Sprint today reported shrinking first-quarter losses of $643 million, down from $863 million in the same period last year. Revenues from the Sprint platform were up 9 percent annually to $7.1 billion.
CEO Dan Hesse said in an earnings call that Sprint is on track to shut down its iDEN network by the end of the second quarter. The company said postpaid subscriber growth on the Sprint platform continued to benefit from better than expected recapture rates of Nextel customers.
Still, subscriber numbers suffered in the quarter. Including those customers who have left the Nextel brand, Sprint racked up 560,000 customer losses. That compare to Verizon Wireless, which added 677,000 subscribers in the quarter, and AT&T which added 296,000 subscribers.
The Sprint platform saw postpaid Average Revenue Per User (ARPU) of $63.57, up from $62.55 in the same quarter last year.
Sprint customers followed the industry trend of migrating to smartphones. The company reported that 86 percent of quarterly Sprint platform postpaid handset sales were smartphones, including more than 1.5 million iPhones sold during the quarter. Forty-three percent of iPhone sales were to new customers.
While Hesse said that Sprint has seen a slight impact in iPhone sales from T-Mobile now offering the device, the company hopes that’s temporary and said the effects won’t be known until next quarter.
“The iPhone, with respect to T-Mobile having it, is really more of 2Q phenomenon...We'll monitor that very, very closely,” Hesse said. “There's always a temporary impact when a device as iconic as the iPhone is picked up by another carrier.”
Hesse said that upgrades continued to be a challenge, as they bring with them the burden of high subsidies.

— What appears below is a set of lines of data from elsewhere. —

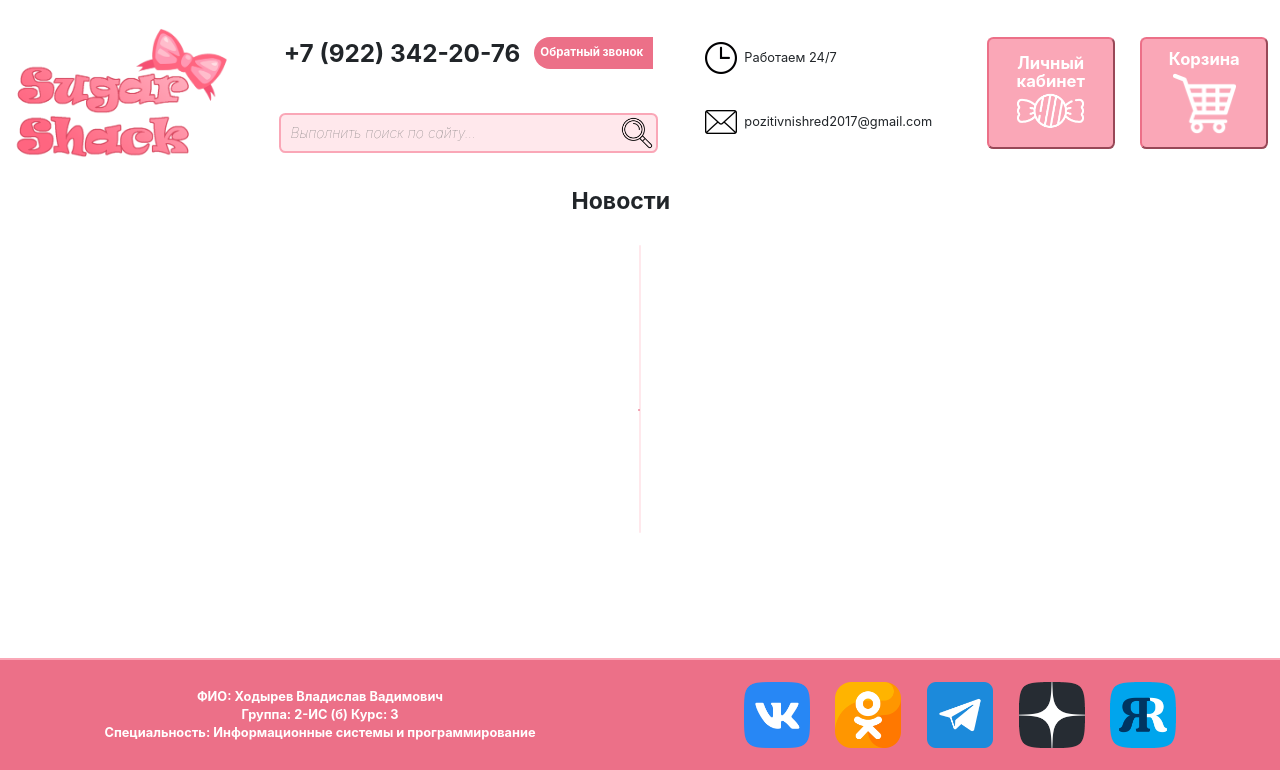
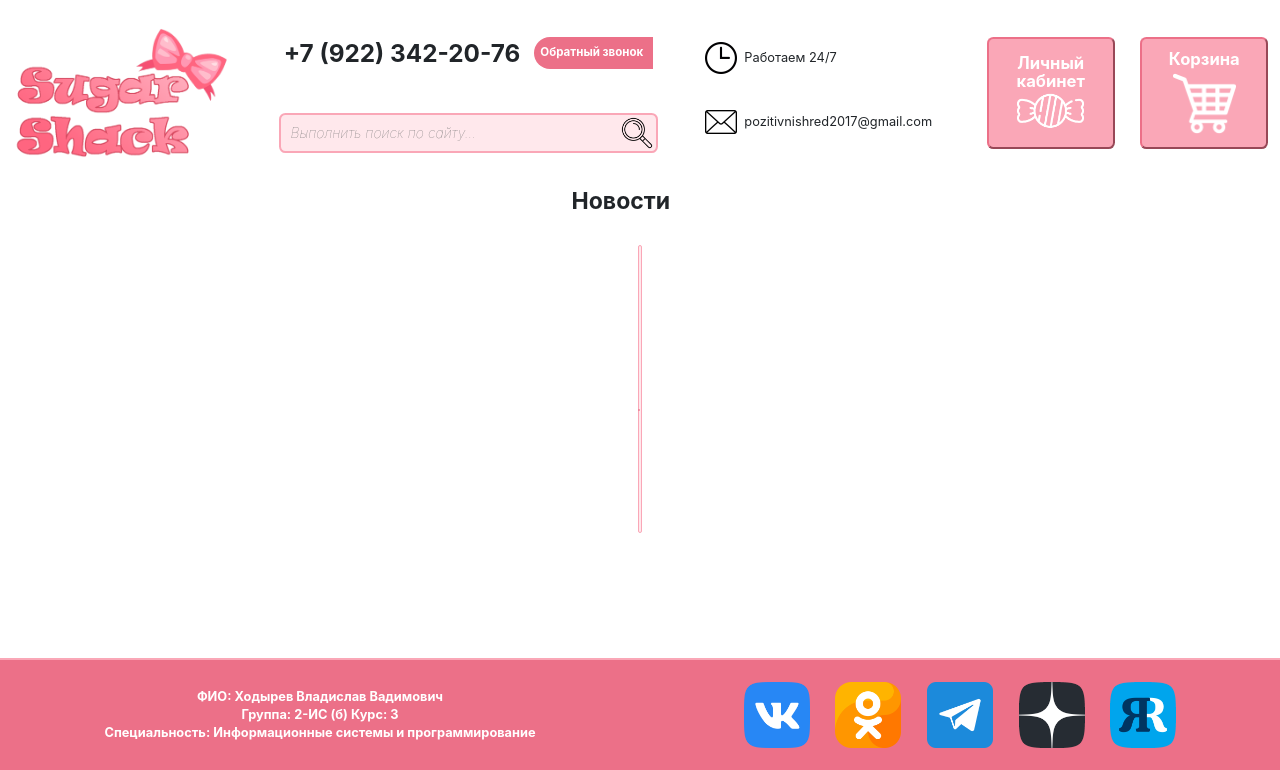
Before and after one commit to Bun6unny/Vlad, a PHP site: page /news.php in a window 1280 px wide. Shown: the part 40-810 px from the top of the page. Run offline with PHP 8.4, Linux system fonts and the light colour scheme; tables that the repository leaves empty or names only in its code hold one stand-in row (values such as "Sample post"); data that the repository does not hold is empty.

Commit message:
Update style.css

```diff
--- a/style/style.css
+++ b/style/style.css
@@ -368,6 +368,7 @@ body {
     height: 90%;
     background-color: #FFE8EC;
     border-radius: 0.3vw;
+    border:0.1vw solid #FAA7B7;
 }
 
 .news-name {
```
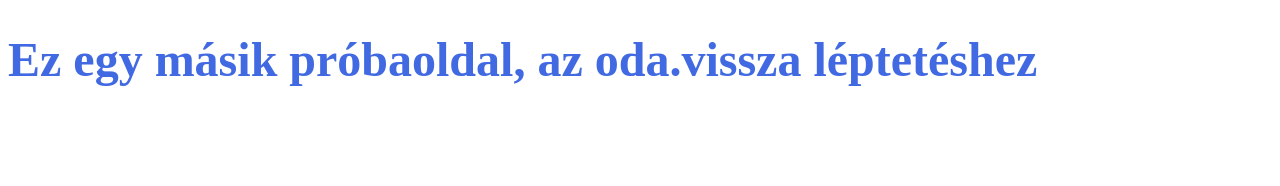
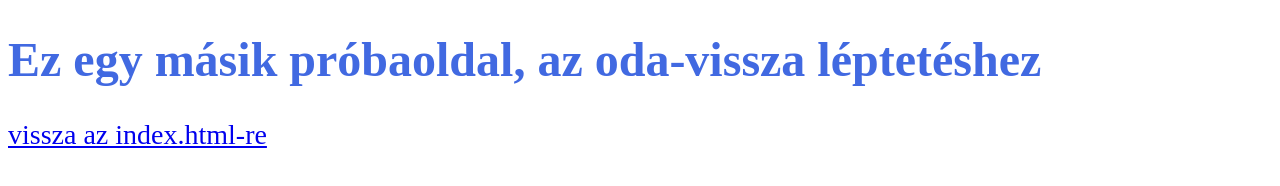
Before and after one commit to DavidMarko88/PROBA, a plain HTML site: page about.html in a window 1280 px wide. Drawn offline with Linux system fonts and the light colour scheme.

Commit message:
az előző commit sikeres végrehajtása

```diff
--- a/about.html
+++ b/about.html
@@ -6,10 +6,9 @@
     <link rel="stylesheet" href="css/styles.css">
     <title>About</title>
 </head>
-<h1>Ez egy másik próbaoldal, az oda.vissza léptetéshez</h1>
+<h1>Ez egy másik próbaoldal, az oda-vissza léptetéshez</h1>
 <body>
-<p>
-    <link rel="stylesheet" href="index.html">
+<p> <a href="index.html">vissza az index.html-re</a>
 </p>
 </body>
 </html>
--- a/index.html
+++ b/index.html
@@ -13,6 +13,7 @@
     A git gyakorlására használom.
     A git használata segíti a csapatmunkát.
 </p>
+<p><a href="about.html">ugrás az about.html-re</a></p>
 <body>
 </body>
 </html>
```
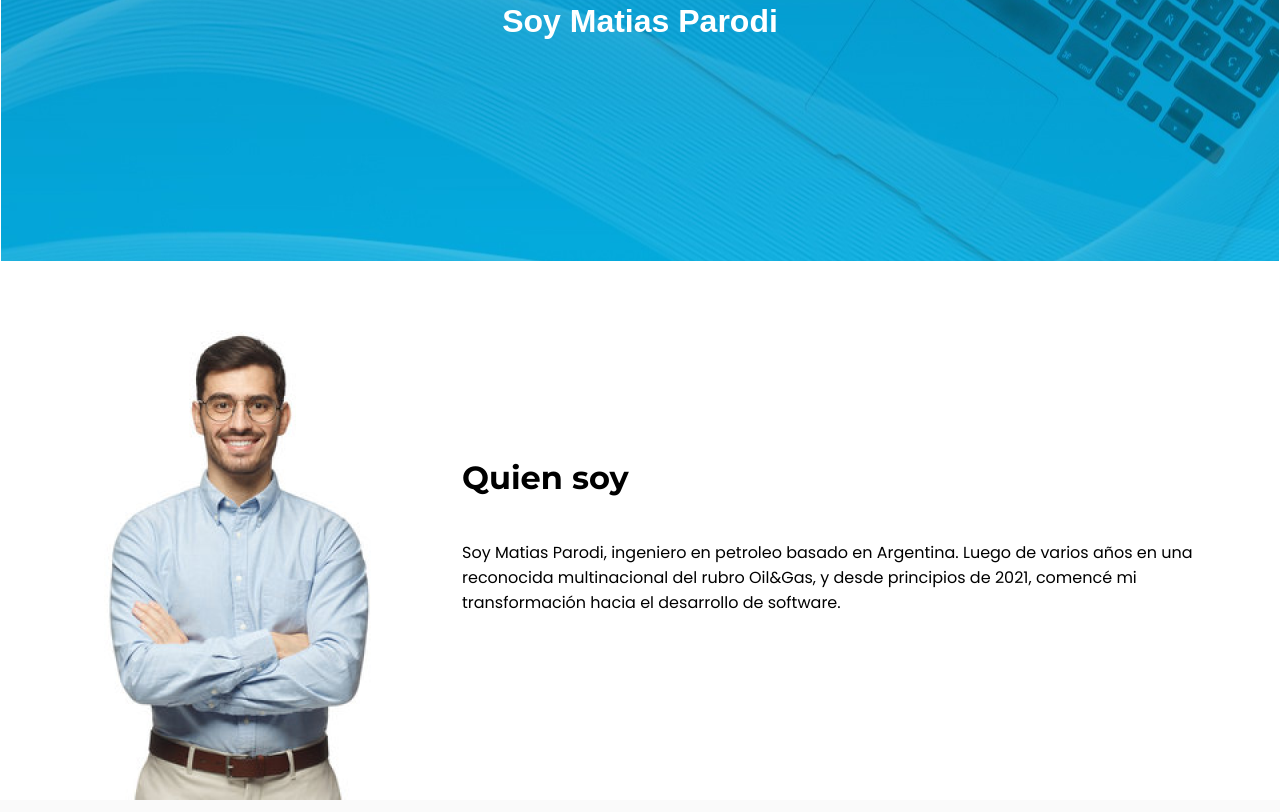
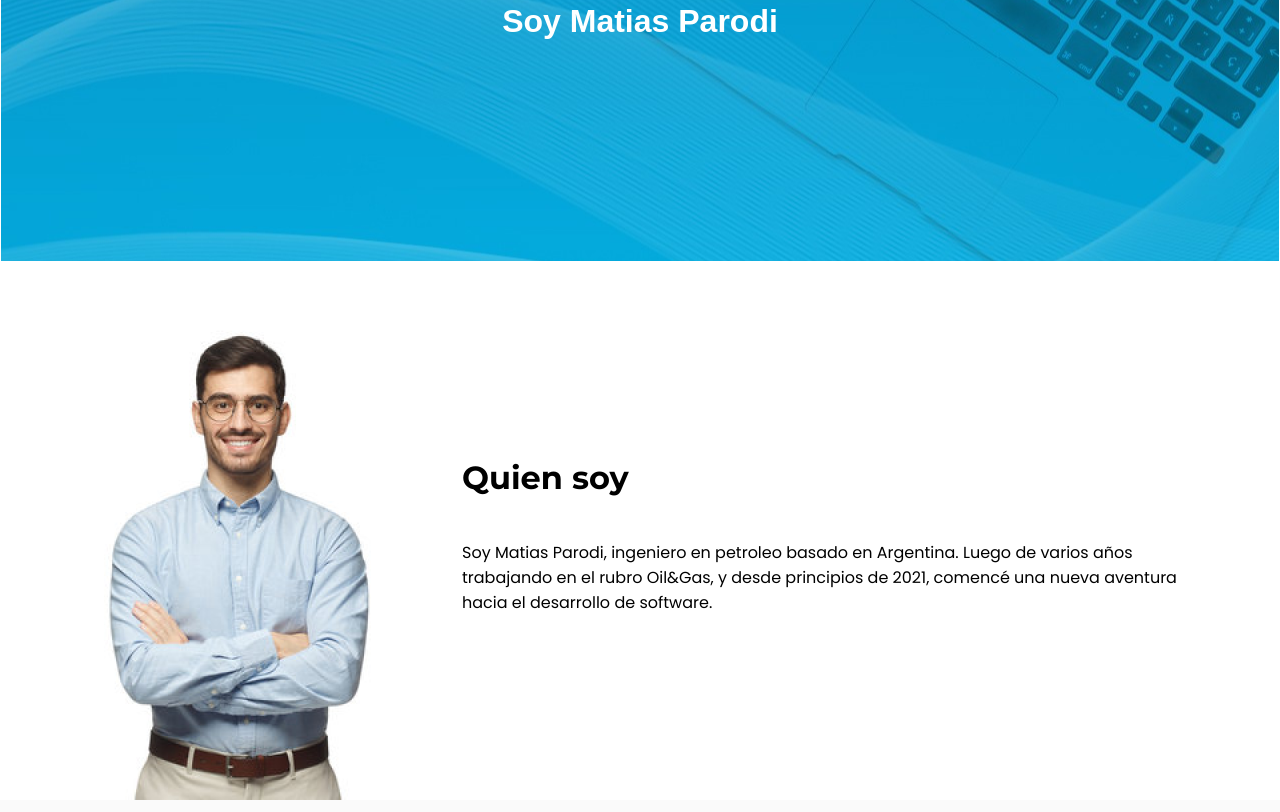
Before and after one commit to Raneon/m4-portfolio, a plain HTML site: page index.html in a window 1280 px wide. Shown: the part 353-1165 px from the top of the page. Drawn offline with Linux system fonts and the light colour scheme; no server answers.

Commit message:
tercer commit

```diff
--- a/index.html
+++ b/index.html
@@ -26,9 +26,8 @@
         <h2 class="my-description__title">Quien soy</h2>
         <p class="my-description__text">
           Soy Matias Parodi, ingeniero en petroleo basado en Argentina. Luego de
-          varios años en una reconocida multinacional del rubro Oil&Gas, y desde
-          principios de 2021, comencé mi transformación hacia el desarrollo de
-          software.
+          varios años trabajando en el rubro Oil&Gas, y desde principios de
+          2021, comencé una nueva aventura hacia el desarrollo de software.
         </p>
       </div>
     </section>
```
Also changed, not shown: 1 other file.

Sprint will see more upgrades in the coming quarter as high-profile devices like the HTC One, Samsung Galaxy 4 and perhaps an iPhone refresh, hit stores. Hesse stressed the importance of upgrade policies but added that his company would probably not play its 20-month cycle against Verizon's new 24-month cycle in its marketing.
"We're not seeing any evidence that customers are looking to upgrade any less often...in fact the opposite might be true, which means these upgrade policies are really important," Hesse said.
Overall the company's Network Vision modernization plan appears to be on track. To date there are more than 13,500 sites on air compared to more than 8,000 reported on Feb. 7. The number of sites that are either ready for construction, already underway or completed has grown to more than 25,000.
Hesse said Sprint is on track to shut down its iDen network by the end of the second quarter. The company said postpaid subscriber growth on the Sprint platform continued to benefit from better than expected recapture rates of Nextel customers.
Meanwhile, Sprint has launched 4G LTE in 88 cities, including Los Angeles, Boston and Charlotte, N.C. since the beginning of the year and expects that 4G LTE will be available in more than 170 additional cities in the coming months.
On guidance, Sprint raised its numbers for the year, but added that those numbers do not take into account an acquisition by either Dish Network or Softbank, both of which have bid pending with Sprint. Sprint now expects 2013 adjusted operating income before depreciation and amortization to hit $5.5 billion, the higher end of its previous range.
Sprint is in the process of considering an offer to acquire from Dish Network valued at $25.5 billion, while also taking into account an offer from Japanese carrier Softbank to acquire 70 percent of Sprint for $20.1 billion.
Shares of Sprint remained relatively flat in early trading at $7.09.